The first official National Doughnut Day was launched in 1938, during the Great Depression, by the Chicago branch of the Salvation Army as a way to raise awareness and funds for the work the organization was doing in the community, but the spirit and celebration behind the day stood in recognition of these selfless women’s war efforts.
The tradition was reinstated by the Red Cross during World War II, and the morale boost they brought wasn’t limited to the tasty treats they baked.
LIFE magazine wrote of the young, female volunteers, “They are handpicked for looks, education, personality and experience in recreational fields. They are hardy physically and have a sociable, friendly manner.”
Soldiers would greet the women with “howls of delight,” and from their excitement spun the slogan “doughnuts will win the war!”
While many costly and noble efforts contributed to the overall victory of the war, of course, it’s fun to celebrate the place doughnuts have had in history.
Today, many donut shops like to celebrate the day by giving away free donuts in the spirit of the war volunteers. Here are a few national stores where you can score free donuts on Friday, June 2.
Get a donut for free. No purchase necessary.
Enjoy a free classic donut of your choice with the purchase of any beverage.

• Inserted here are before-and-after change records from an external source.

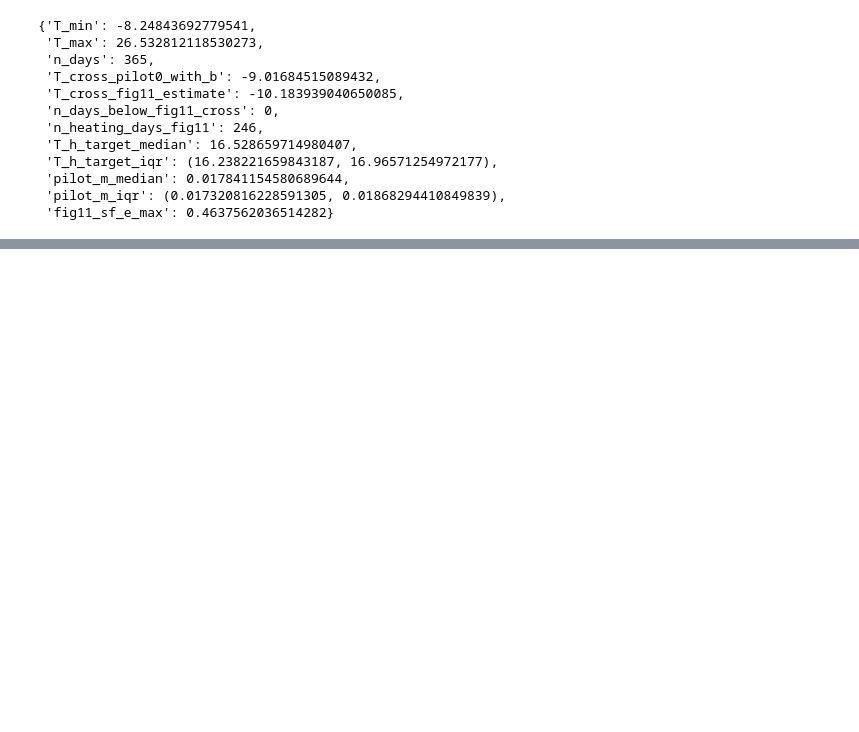
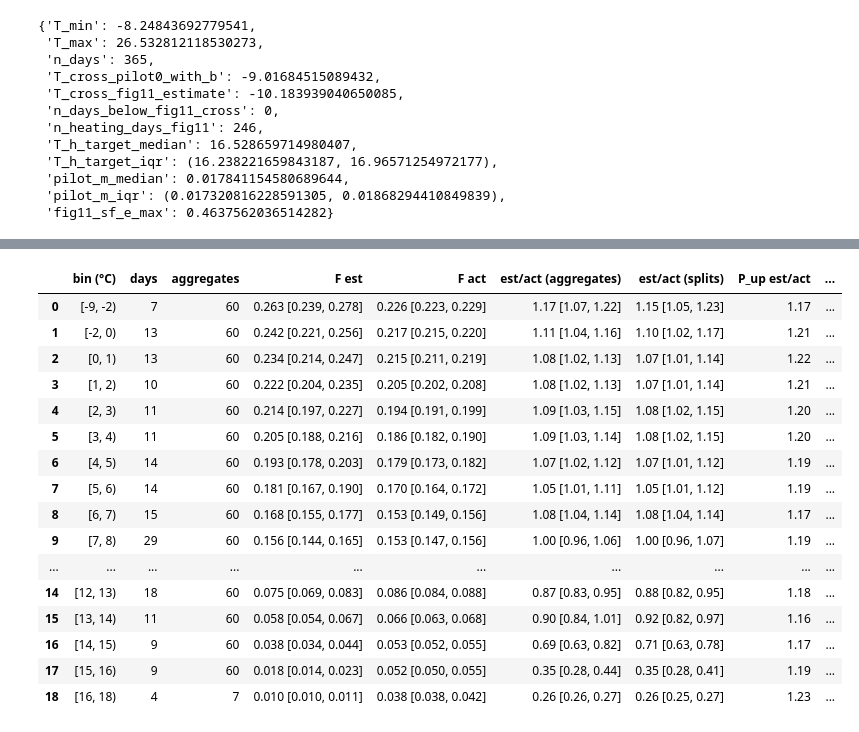
Before and after one commit to agouveia-kul/hp-sensitivity-paper, a Jupyter notebook: flex_temperature.ipynb, the cells around one changed output, grey strips where cells are left out. Cells and saved outputs as stored; diff of their text form; code cells hidden in the pictures; blank space fills up the shorter version.

```diff
--- a/flex_temperature.ipynb
+++ b/flex_temperature.ipynb
@@ -25,6 +25,7 @@ pd.set_option('display.width', 200)
 
 # control flags: True recomputes the step and overwrites its pickles
 REBUILD_STEP0 = False   # rebuilds the 1260-aggregate design and its hourly flexibility (about 15 s)
+REBUILD_STEP1 = False   # rebuilds the per-aggregate daily SF and hourly flexibility (about 15 s)
 print('repo root:', _root)
 # %% [output]
 repo root: C:\Users\VENANCIA\OneDrive - VITO\Desktop\hp-sensitivity-paper
@@ -74,0 +84,7 @@ step0['context']
+# %%
+step1 = FT.step1(rebuild=REBUILD_STEP1)
+P = step1[FT.PRIMARY]
+print(P['fig'])
+for k, v in P['checks'].items():
+    print(k, v)
+P['peaks'].round(2)
@@ -74,0 +113,20 @@ step0['context']
+# %%
+P['bins']
+# %% [output]
+|  | bin (°C) | days | aggregates | F est | F act | est/act (aggregates) | est/act (splits) | P_up est/act | ... |
+| 0 | [-9, -2) | 7 | 60 | 0.263 [0.239, 0.278] | 0.226 [0.223, 0.229] | 1.17 [1.07, 1.22] | 1.15 [1.05, 1.23] | 1.17 | ... |
+| 1 | [-2, 0) | 13 | 60 | 0.242 [0.221, 0.256] | 0.217 [0.215, 0.220] | 1.11 [1.04, 1.16] | 1.10 [1.02, 1.17] | 1.21 | ... |
+| 2 | [0, 1) | 13 | 60 | 0.234 [0.214, 0.247] | 0.215 [0.211, 0.219] | 1.08 [1.02, 1.13] | 1.07 [1.01, 1.14] | 1.22 | ... |
+| 3 | [1, 2) | 10 | 60 | 0.222 [0.204, 0.235] | 0.205 [0.202, 0.208] | 1.08 [1.02, 1.13] | 1.07 [1.01, 1.14] | 1.21 | ... |
+| 4 | [2, 3) | 11 | 60 | 0.214 [0.197, 0.227] | 0.194 [0.191, 0.199] | 1.09 [1.03, 1.15] | 1.08 [1.02, 1.15] | 1.20 | ... |
+| 5 | [3, 4) | 11 | 60 | 0.205 [0.188, 0.216] | 0.186 [0.182, 0.190] | 1.09 [1.03, 1.14] | 1.08 [1.02, 1.15] | 1.20 | ... |
+| 6 | [4, 5) | 14 | 60 | 0.193 [0.178, 0.203] | 0.179 [0.173, 0.182] | 1.07 [1.02, 1.12] | 1.07 [1.01, 1.12] | 1.19 | ... |
+| 7 | [5, 6) | 14 | 60 | 0.181 [0.167, 0.190] | 0.170 [0.164, 0.172] | 1.05 [1.01, 1.11] | 1.05 [1.01, 1.12] | 1.19 | ... |
+| 8 | [6, 7) | 15 | 60 | 0.168 [0.155, 0.177] | 0.153 [0.149, 0.156] | 1.08 [1.04, 1.14] | 1.08 [1.04, 1.14] | 1.17 | ... |
+| 9 | [7, 8) | 29 | 60 | 0.156 [0.144, 0.165] | 0.153 [0.147, 0.156] | 1.00 [0.96, 1.06] | 1.00 [0.96, 1.07] | 1.19 | ... |
+| ... | ... | ... | ... | ... | ... | ... | ... | ... | ... |
+| 14 | [12, 13) | 18 | 60 | 0.075 [0.069, 0.083] | 0.086 [0.084, 0.088] | 0.87 [0.83, 0.95] | 0.88 [0.82, 0.95] | 1.18 | ... |
+| 15 | [13, 14) | 11 | 60 | 0.058 [0.054, 0.067] | 0.066 [0.063, 0.068] | 0.90 [0.84, 1.01] | 0.92 [0.82, 0.97] | 1.16 | ... |
+| 16 | [14, 15) | 9 | 60 | 0.038 [0.034, 0.044] | 0.053 [0.052, 0.055] | 0.69 [0.63, 0.82] | 0.71 [0.63, 0.78] | 1.17 | ... |
+| 17 | [15, 16) | 9 | 60 | 0.018 [0.014, 0.023] | 0.052 [0.050, 0.055] | 0.35 [0.28, 0.44] | 0.35 [0.28, 0.41] | 1.19 | ... |
+| 18 | [16, 18) | 4 | 7 | 0.010 [0.010, 0.011] | 0.038 [0.038, 0.042] | 0.26 [0.26, 0.27] | 0.26 [0.25, 0.27] | 1.23 | ... |
```
Also changed, not shown: parts of 3 cells of this notebook, 5 other files.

Receive any donut that has a hole for free, with this coupon. No purchase necessary.